Perhaps no other art form captures the spirit of the Early Medieval period better than the illuminated manuscripts the were created by the monks and religious scholars. Illuminated manuscripts are very important to us today because they can express the ideas and values of the Medieval society.
The manuscript I chose was created in Normandy in the city of Vellum. This manuscript was finished in 1180.
Until the advent of the Book of Hours in the fourteenth century the Psalter, a book with the texts of the hundred and fifty psalms, was the most important prayer book for ordinary people. This manuscript was elaborately decorated as it was commissioned by wealthy patrons. The amount of gold used in this particular illumination suggests that the patrons were willing to spend their money for religious purposes.
The manuscript contains twenty-six full-page drawings. The first twelve miniatures come from the Calendar. The next fourteen paintings describe the life of Christ.
In the actual text all the psalms are separated by fancy initial letters. Very often, in these initials you can find the scenes that describe the life of David. The most beautiful paintings in this manuscript are the full-page paintings from the calendar that replace the much smaller fancy first letters.

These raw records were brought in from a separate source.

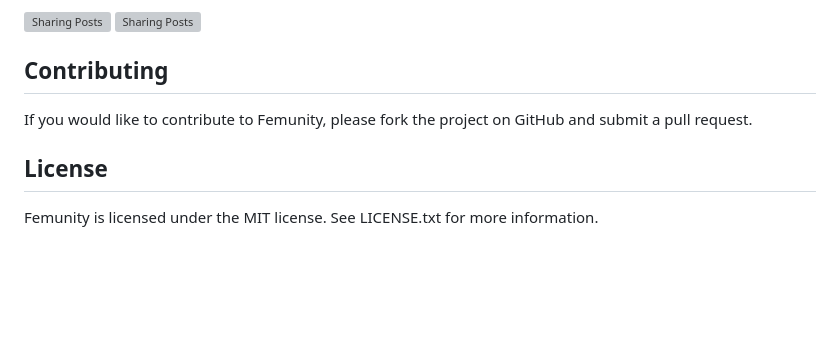
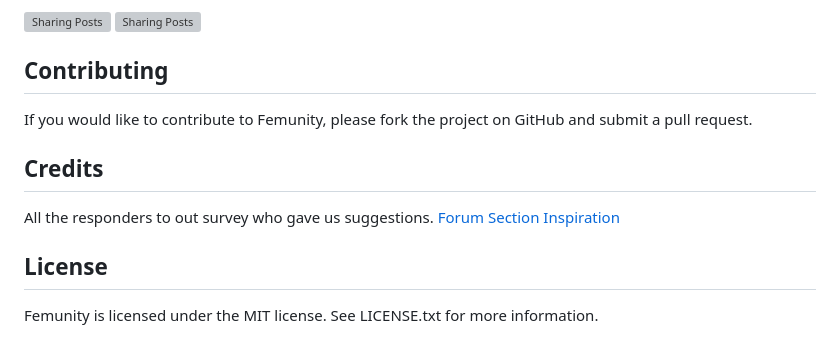
Before and after one commit to drowsy-coder/femunity, a Markdown page: README.md, the part around the change. Drawn GitHub-style; blank space fills up the shorter version; grey boxes are pictures that could not be loaded.

```diff
--- a/README.md
+++ b/README.md
@@ -88,6 +88,11 @@ Femunity's Menstrual Tracker allows you to track your menstrual cycle and view y
 
 If you would like to contribute to Femunity, please fork the project on GitHub and submit a pull request.
 
+## Credits
+
+All the responders to out survey who gave us suggestions.
+[Forum Section Inspiration](https://github.com/RivaanRanawat/flutter-reddit-clone)
+
 ## License
 
 Femunity is licensed under the MIT license. See LICENSE.txt for more information.
```
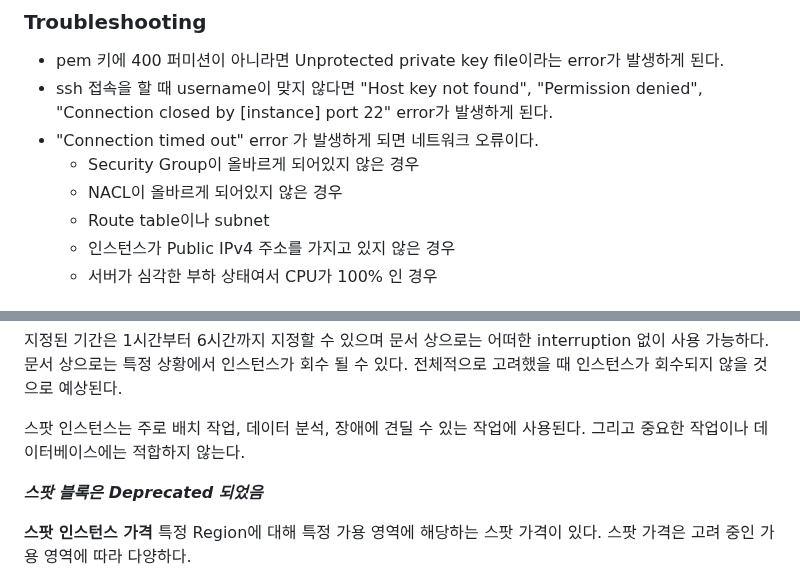
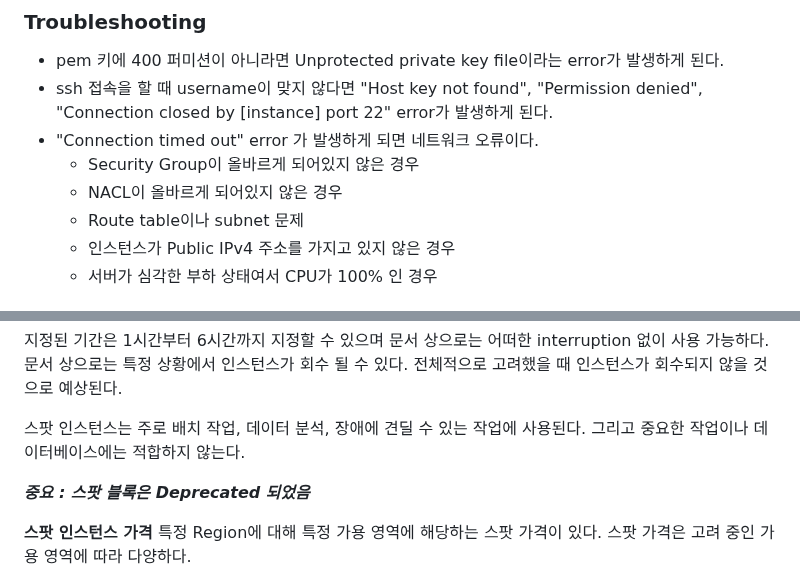
Before and after one commit to nowon9159/nowon9159.github.io, a Markdown page: SOA.md, 2 parts joined by grey strips. GitHub-like rendering.

```diff
--- a/SOA.md
+++ b/SOA.md
@@ -164,7 +164,7 @@ AWS Console이나 CLI의 우발적인 종료 동작을 막아준다.
 -   "Connection timed out" error 가 발생하게 되면 네트워크 오류이다.
     -   Security Group이 올바르게 되어있지 않은 경우
     -   NACL이 올바르게 되어있지 않은 경우
-    -   Route table이나 subnet
+    -   Route table이나 subnet 문제
     -   인스턴스가 Public IPv4 주소를 가지고 있지 않은 경우
     -   서버가 심각한 부하 상태여서 CPU가 100% 인 경우
 
@@ -284,7 +284,7 @@ BlockDuration 매개변수를 사용해 인스턴스를 실행할 시간과 지
 
 스팟 인스턴스는 주로 배치 작업, 데이터 분석, 장애에 견딜 수 있는 작업에 사용된다. 그리고 중요한 작업이나 데이터베이스에는 적합하지 않는다.
 
-***스팟 블록은 Deprecated 되었음***
+***중요 : 스팟 블록은 Deprecated 되었음***
 
 **스팟 인스턴스 가격**
 특정 Region에 대해 특정 가용 영역에 해당하는 스팟 가격이 있다. 스팟 가격은 고려 중인 가용 영역에 따라 다양하다.
```
Also changed, not shown: other parts of SOA.md (+14 -16 lines).
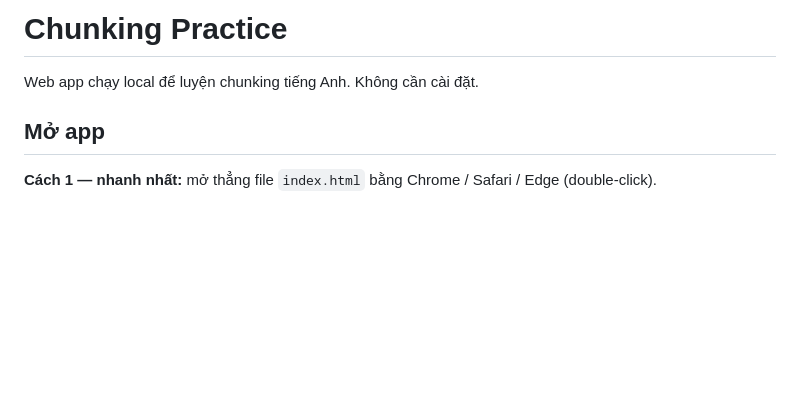
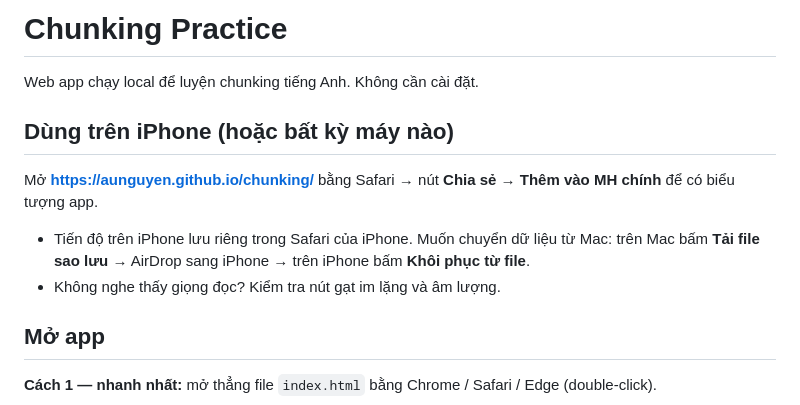
Before and after one commit to aunguyen/chunking, a Markdown page: README.md, the part around the change. Rendered like a GitHub page; blank space fills up the shorter version.

Commit message:
README: hướng dẫn dùng trên iPhone
Co-Authored-By: Claude Opus 5.5 <noreply@anthropic.com>

```diff
--- a/README.md
+++ b/README.md
@@ -1,6 +1,13 @@
 # Chunking Practice
 
 Web app chạy local để luyện chunking tiếng Anh. Không cần cài đặt.
+
+## Dùng trên iPhone (hoặc bất kỳ máy nào)
+
+Mở **https://aunguyen.github.io/chunking/** bằng Safari → nút **Chia sẻ** → **Thêm vào MH chính** để có biểu tượng app.
+
+- Tiến độ trên iPhone lưu riêng trong Safari của iPhone. Muốn chuyển dữ liệu từ Mac: trên Mac bấm **Tải file sao lưu** → AirDrop sang iPhone → trên iPhone bấm **Khôi phục từ file**.
+- Không nghe thấy giọng đọc? Kiểm tra nút gạt im lặng và âm lượng.
 
 ## Mở app
 
```
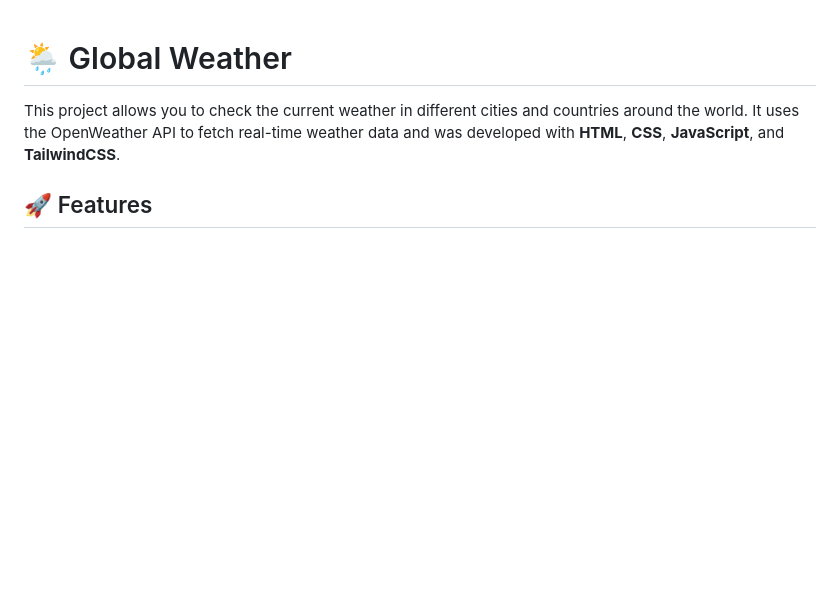
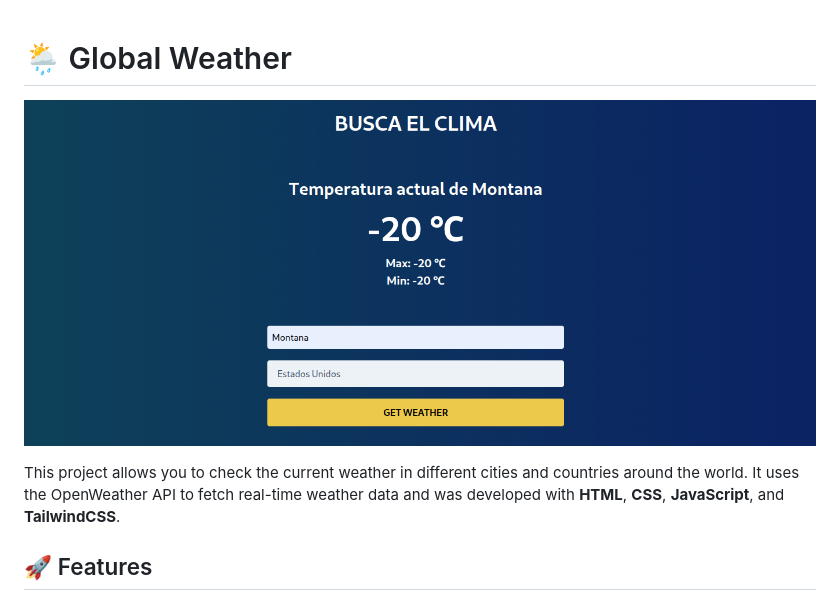
Before and after one commit to JesusVirgen/WeatherAPI, a Markdown page: README.md, the part around the change. Rendered like a GitHub page; pictures changed too: img/screenshot.png (added); blank space fills up the shorter version.

```diff
--- a/README.md
+++ b/README.md
@@ -1,4 +1,6 @@
 # 🌦️ Global Weather
+
+![API-Fetch-Project Screenshot](img/screenshot.png)
 
 This project allows you to check the current weather in different cities and countries around the world. It uses the OpenWeather API to fetch real-time weather data and was developed with **HTML**, **CSS**, **JavaScript**, and **TailwindCSS**.
 
```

This particular painting is the picture of the month of May. This drawing is very bright and shiny. In this painting a knight on horseback rides out to go hawking. The hawker is covered with an expensive white fur. It suggests that the knight is very rich. It is a male horse and it has very small ears. The knight is shown at the moment of taking off the hawk's hood, a rarely depicted detail. It is not clear where the knight is located since the background is painted in plain gold.